I’m spoiled. Terribly spoiled. I love the modern conveniences of my kitchen, but I feel vaguely guilty that cooking is now so easy. Cooking in ages past was entirely different from what it is today. Well, for one, many people hardly cook at all. I know one woman who has a state-of-the-art kitchen and is actually proud that the only thing she’s ever made there is a pot of coffee. I have an odd assortment of friends, don’t I?
I ponder these things when I’m in the kitchen gleefully stacking dirty dishes into my dishwasher and watching my veggies be chopped into tiny pieces by the food processor. Our ancestors ate whatever was local and in season. Not having any family history based in the south, there are some foods that I just don’t even think about cooking. Grits, for starters. The only good grits I’ve eaten are the kind loaded up with cheese and bacon — could’ve been served on cardboard mush and tasted the same to me. And okra! Heaven sakes, that is one nasty vegetable! I am pretty sure that you could gather up a bucket of our banana slugs, cook them up like okra, and no one could tell the difference. Evidently there is one nano second where okra retain some bit of texture, then it’s a nuclear implosion into goop. But I’ve never been fortunate enough to catch them during that fleeting moment of okay-ness.

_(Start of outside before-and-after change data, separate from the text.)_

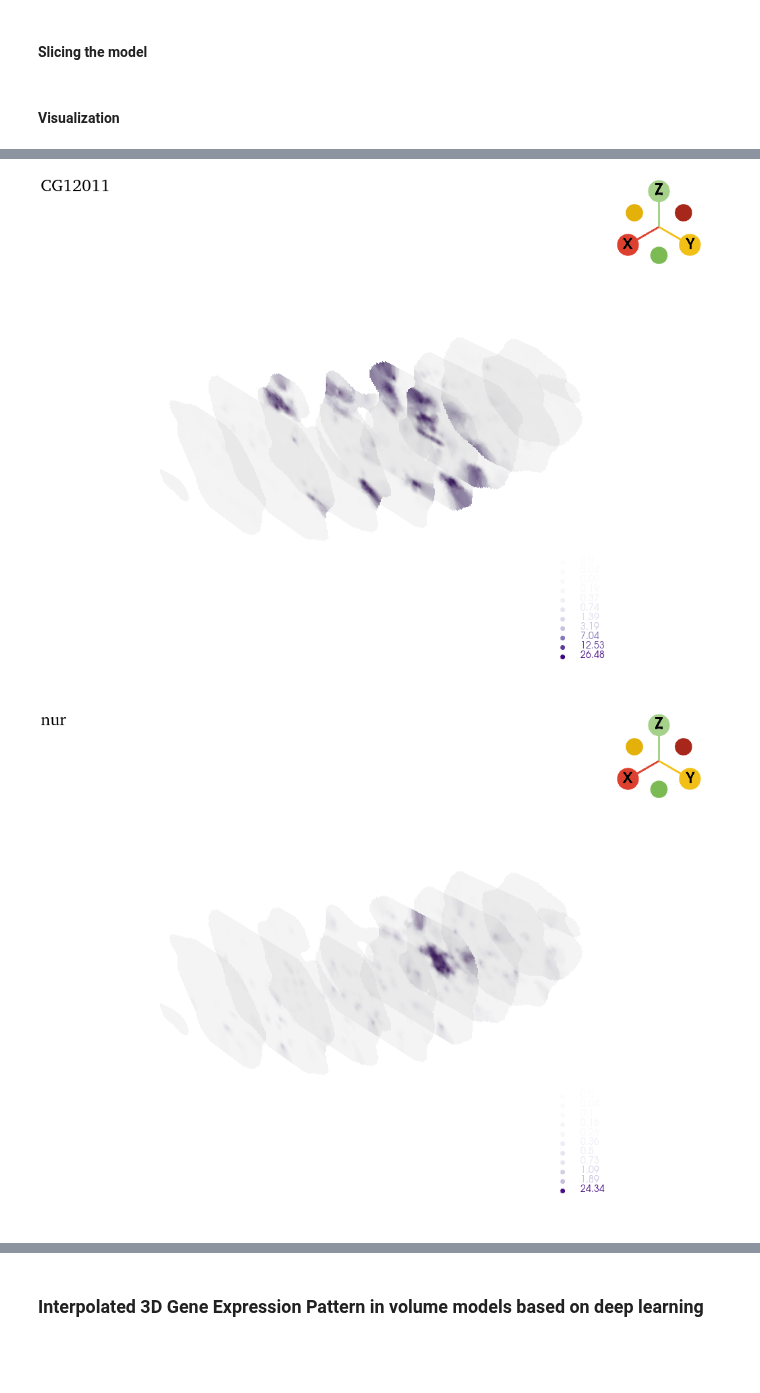
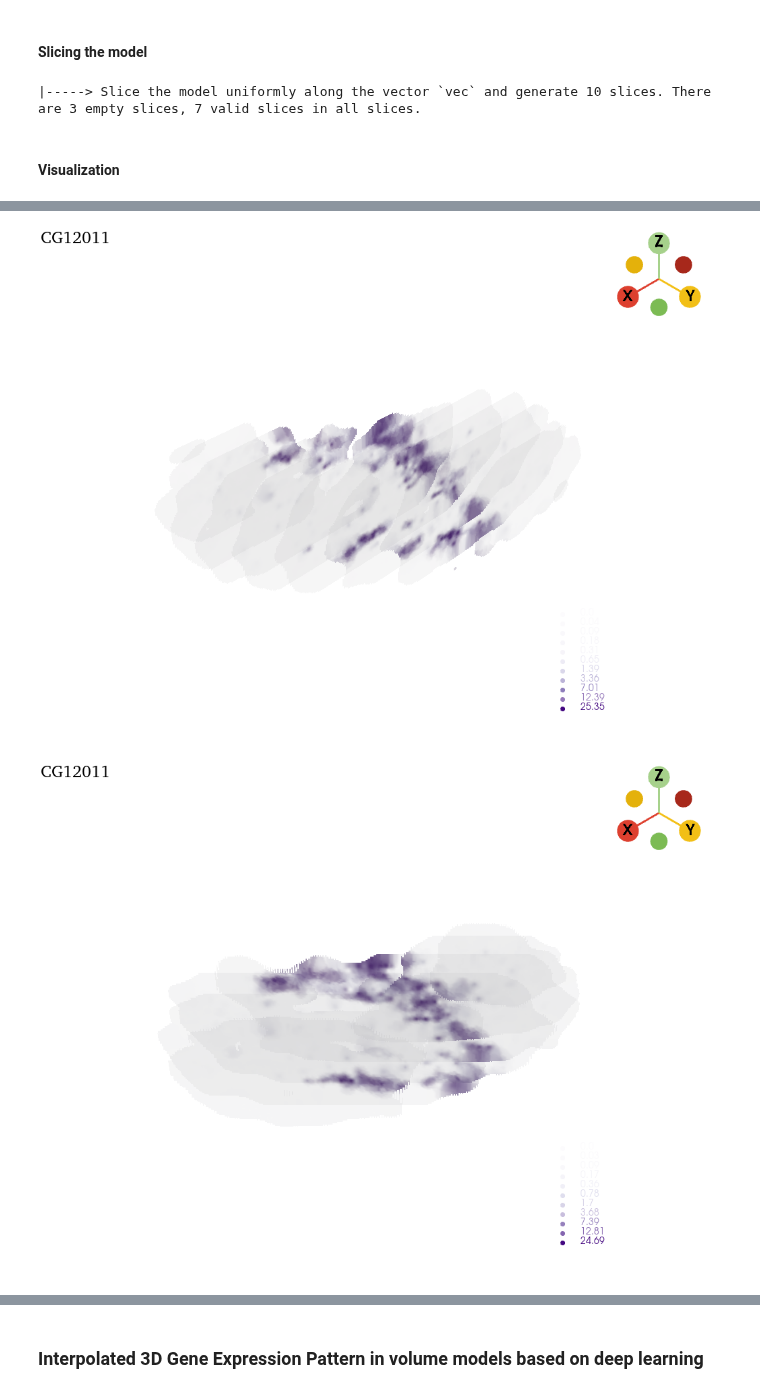
Before and after one commit to aristoteleo/spateo-notebooks, a Jupyter notebook: three_dims_reconstruction/6_gene_expression_pattern_in_3D.ipynb, the cells around one changed output, grey strips where cells are left out. Cells and saved outputs as stored; diff of their text form; code cells hidden in the pictures; blank space fills up the shorter version.

```diff
--- a/three_dims_reconstruction/6_gene_expression_pattern_in_3D.ipynb
+++ b/three_dims_reconstruction/6_gene_expression_pattern_in_3D.ipynb
@@ -101,8 +99,19 @@ slices_model = st.tdr.three_d_slice(model=interpolate_voxel, axis="x", n_slices=
+# %%
+slices_model_x = st.tdr.three_d_slice(model=interpolate_voxel, axis="x", n_slices=10, method="axis")
+slices_model_y = st.tdr.three_d_slice(model=interpolate_voxel, axis="y", n_slices=10, method="axis")
+slices_model_vec, _, _ = st.tdr.three_d_slice(model=interpolate_voxel,  n_slices=10, method="line", vec=(1, 1, 0))
+slices_model_o = st.tdr.three_d_slice(model=interpolate_voxel, method="orthogonal")
+# %% [output]
+|-----> Slice the model uniformly along the vector `vec` and generate 10 slices. There are 3 empty slices, 7 valid slices in all slices.
 # %% [markdown]
 #### Visualization
 # %%
-for gene in marker_genes:
-    st.pl.three_d_plot(model=slices_model, key=gene, jupyter="static", off_screen=True, text=gene, text_size=10)
-    st.pl.three_d_plot(model=slices_model, key=gene, jupyter=False, off_screen=True,
-                       filename=os.path.join(save_cellbin_tdr_image_folder, f"{gene}_shepard_kernel_slicing.tiff"))
+# for gene in marker_genes:
+#    st.pl.three_d_plot(model=slices_model, key=gene, jupyter="static", off_screen=True, text=gene, text_size=10)
+#    st.pl.three_d_plot(model=slices_model, key=gene, jupyter=False, off_screen=True,
+#                       filename=os.path.join(save_cellbin_tdr_image_folder, f"{gene}_shepard_kernel_slicing.tiff"))
+st.pl.three_d_plot(model=slices_model_x, key="CG12011", jupyter="static", off_screen=True, text="CG12011", text_size=10)
+st.pl.three_d_plot(model=slices_model_y, key="CG12011", jupyter="static", off_screen=True, text="CG12011", text_size=10)
+st.pl.three_d_plot(model=slices_model_vec, key="CG12011", jupyter="static", off_screen=True, text="CG12011", text_size=10)
+st.pl.three_d_plot(model=slices_model_o, key="CG12011", jupyter="static", off_screen=True, text="CG12011", text_size=10)
 # %% [output]
@@ -110,2 +119,2 @@ for gene in marker_genes:
-[figure, old version]
+[figure, new version]
-[figure, old version]
+[figure, new version]
```
Also changed, not shown: parts of 2 cells of this notebook.
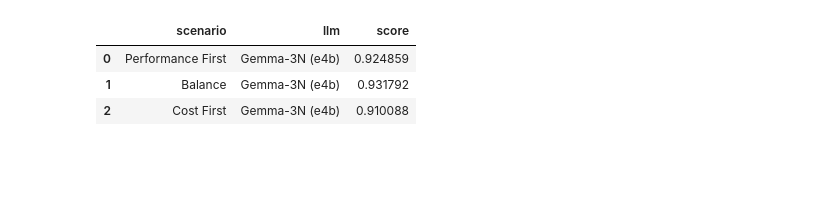
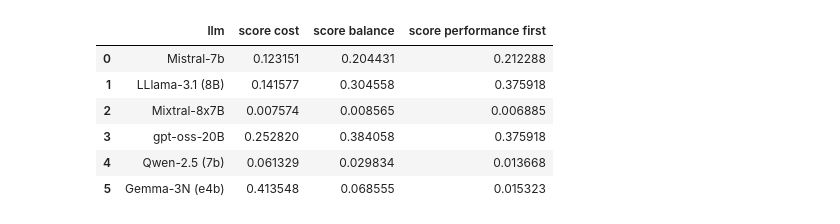
Before and after one commit to dariushmmz/GraphRouter, a Jupyter notebook: test.ipynb, the cells around one changed output. Drawn from its saved outputs; the diff is of its cells as text; code cells hidden in the pictures; blank space fills up the shorter version.

```diff
--- a/test.ipynb
+++ b/test.ipynb
@@ -19,9 +1760,9 @@ df[:10]
 import pandas as pd
 from scipy.special import softmax
 
-df = pd.read_csv("data/router_data_nlgFA.csv")
+df = pd.read_csv("data/MIZAN_PersianNLG/router_data.csv")
 
-idx = 3
+idx = 0
 block = df[idx*6 : idx*6+6]
 
 # Compute values
@@ -42,5 +1783,5 @@ results
 # %%
-idx = 7
+idx = 0
 block = df[idx*6 : idx*6+6].reset_index(drop=True)
 
 # ---------------------------
@@ -183,6 +1919,9 @@ df[idx*6 : idx*6+6]
 #     {"scenario": "Cost First",        "llm": winner_cost["llm"], "score": winner_cost["score_cost"]},
 # ])
 
+from typing import Any
+
+
 def compute_winners_table(block, alpha=0.4, T=0.15):
     """
     Compute winning LLMs under different scenarios with feedback and softmax scaling.
@@ -238,44 +1977,58 @@ def compute_winners_table(block, alpha=0.4, T=0.15):
         return e_x / (e_x.sum() + 1e-12)
 
     soft_perf = softmax(score_perf)
     soft_bal = softmax(score_bal)
     soft_cost = softmax(score_cost)
 
     block = block.copy()
     block["score_perf"] = soft_perf
     block["score_bal"] = soft_bal
     block["score_cost"] = soft_cost
 
     # Winners
-    winner_perf = block.loc[block["score_perf"].idxmax(), ["llm", "score_perf"]]
-    winner_bal  = block.loc[block["score_bal"].idxmax(),  ["llm", "score_bal"]]
-    winner_cost = block.loc[block["score_cost"].idxmax(), ["llm", "score_cost"]]
+    # winner_perf = block.loc[block["score_perf"].idxmax(), ["llm", "score_perf"]]
+    # winner_bal  = block.loc[block["score_bal"].idxmax(),  ["llm", "score_bal"]]
+    # winner_cost = block.loc[block["score_cost"].idxmax(), ["llm", "score_bal"]]
 
-    results = pd.DataFrame([
-        {"scenario": "Performance First", "llm": winner_perf["llm"], "score": winner_perf["score_perf"]},
-        {"scenario": "Balance",           "llm": winner_bal["llm"],  "score": winner_bal["score_bal"]},
-        {"scenario": "Cost First",        "llm": winner_cost["llm"], "score": winner_cost["score_cost"]},
-    ])
+
+
+    # results = pd.DataFrame([
+    #     {"scenario": "Performance First", "llm": winner_perf["llm"], "score": winner_perf["score_perf"]},
+    #     {"scenario": "Balance",           "llm": winner_bal["llm"],  "score": winner_bal["score_bal"]},
+    #     {"scenario": "Cost First",        "llm": winner_cost["llm"], "score": winner_cost["score_cost"]},
+    # ])
+    results = pd.DataFrame( {
+        "llm": block["llm"],
+        "score cost": block["score_cost"],
+        "score balance": block["score_bal"],
+        "score performance first": block["score_perf"],
+
+    } )
     return results
 
 import pandas as pd
 import numpy as np
 from scipy.special import softmax
 
-df = pd.read_csv("data/MIZAN_PersianNLG/feedback/router_data.csv")
+df = pd.read_csv("data/MIZAN_PersianNLG/router_data.csv")
+# df = pd.read_csv("data/MIZAN_PersianNLG/feedback/router_data.csv")
 
-idx = 7
+
+idx = 1
 block = df[idx*6 : idx*6+6].reset_index(drop=True)
 
 alpha = 0.4  # same α you use when training the router
 T = 0.15
 
 # Example usage (after block is defined):
 results = compute_winners_table(block, alpha=alpha, T=T)
 
 results
 # %% [output]
-|  | scenario | llm | score |
-| 0 | Performance First | Gemma-3N (e4b) | 0.924859 |
-| 1 | Balance | Gemma-3N (e4b) | 0.931792 |
-| 2 | Cost First | Gemma-3N (e4b) | 0.910088 |
+|  | llm | score cost | score balance | score performance first |
+| 0 | Mistral-7b | 0.123151 | 0.204431 | 0.212288 |
+| 1 | LLlama-3.1 (8B) | 0.141577 | 0.304558 | 0.375918 |
+| 2 | Mixtral-8x7B | 0.007574 | 0.008565 | 0.006885 |
+| 3 | gpt-oss-20B | 0.252820 | 0.384058 | 0.375918 |
+| 4 | Qwen-2.5 (7b) | 0.061329 | 0.029834 | 0.013668 |
+| 5 | Gemma-3N (e4b) | 0.413548 | 0.068555 | 0.015323 |
```
Also changed, not shown: parts of 136 cells of this notebook, 56 other files.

I’ve been collating pumpkin recipes lately and I came across a startling recipe for Grabben Gullen Pie. This became a favorite of English settlers in both the American South and Australia, but it isn’t one that will be hitting our dinner table any time soon. First, you hollow out a pumpkin. Then you stuff it full of opossum meat and bake it over the hot coals. Oh yum. There are other things I’d rather be doing to a pumpkin. Our generation has become so accustomed to buying canned pumpkin from the supermarket shelves, not many people think to cook their own pumpkin puree. I fear that in the next 50 years no one will even bother to cook a simple acorn squash. There are a phenomenal variety of squashes, and the pumpkin is, of course a squash. Pumpkins are flavorful, chock full of excellent nutrition, and they are plentiful in the Fall. There are recipes for pumpkin filled pasta shells, pumpkin stir-fry, pumpkin desserts and pumpkin soups. One of the most simple and impressive uses of the little tiny pumpkins is to simply cut off the top, scoop out the inside, then fill it with your favorite pumpkin pie filling, then bake. Serving just about any good soup in a hollowed out pumpkin creates a great buffet centerpiece, and I just happen to have a great one to serve, either from a tureen or from a pumpkin.
The BEST Autumn Soup Ever
2 cans of black beans, drained and rinsed
1 can diced tomatoes
1 can of pumpkin puree
one half cup chopped onion
2 minced garlic cloves
4 Tbsp. olive oil
4 cups of broth, chicken or veggie
1 Tbsp. ground cumin
1 tsp. each; sea salt, cinnamon, & allspice
1/2 tsp ground pepper
3 Tbsp. Balsamic vinegar
Saute onion, garlic and seasonings in oil and cook until the onions carmelize. Meanwhile, puree the beans and tomatoes with 2 cups of broth. Add the puree mix plus the pumpkin and everything else except the balsamic vinegar to the saute pot. Simmer until think, about 4-45 minutes. Right before serving, stir in the Balsamic Vinegar.
Find yourself a Pie Pumpkin (ours are from Chapman Farms in Brady) at the Farmers Market (they are darker than the other pumpkins) and make your own Pumpkin Puree. It’s so easy and you’ll be passing along another tradition to your family by making something else from scratch! Just wash the pumpkin, chunk it up into several large pieces, place on a jelly roll pan with the cut side down. Roast at 350 degrees for 30 minutes to one hour. When it softens and the flesh pulls away from the skin, it’s ready. Let it cool, then scrape away the seeds and stringy bits with a metal spoon. Scrape the flesh away from the rind and puree in the food processor or food mill. This is absolutely 100% guaranteed to put you into the mood for Thanksgiving preparations. I promise!
Barbara Bennett Parsons is the manager of the newly renovated Grays Harbor Farmers Market in Hoquiam, where pumpkins are held in high esteem. 538-9747.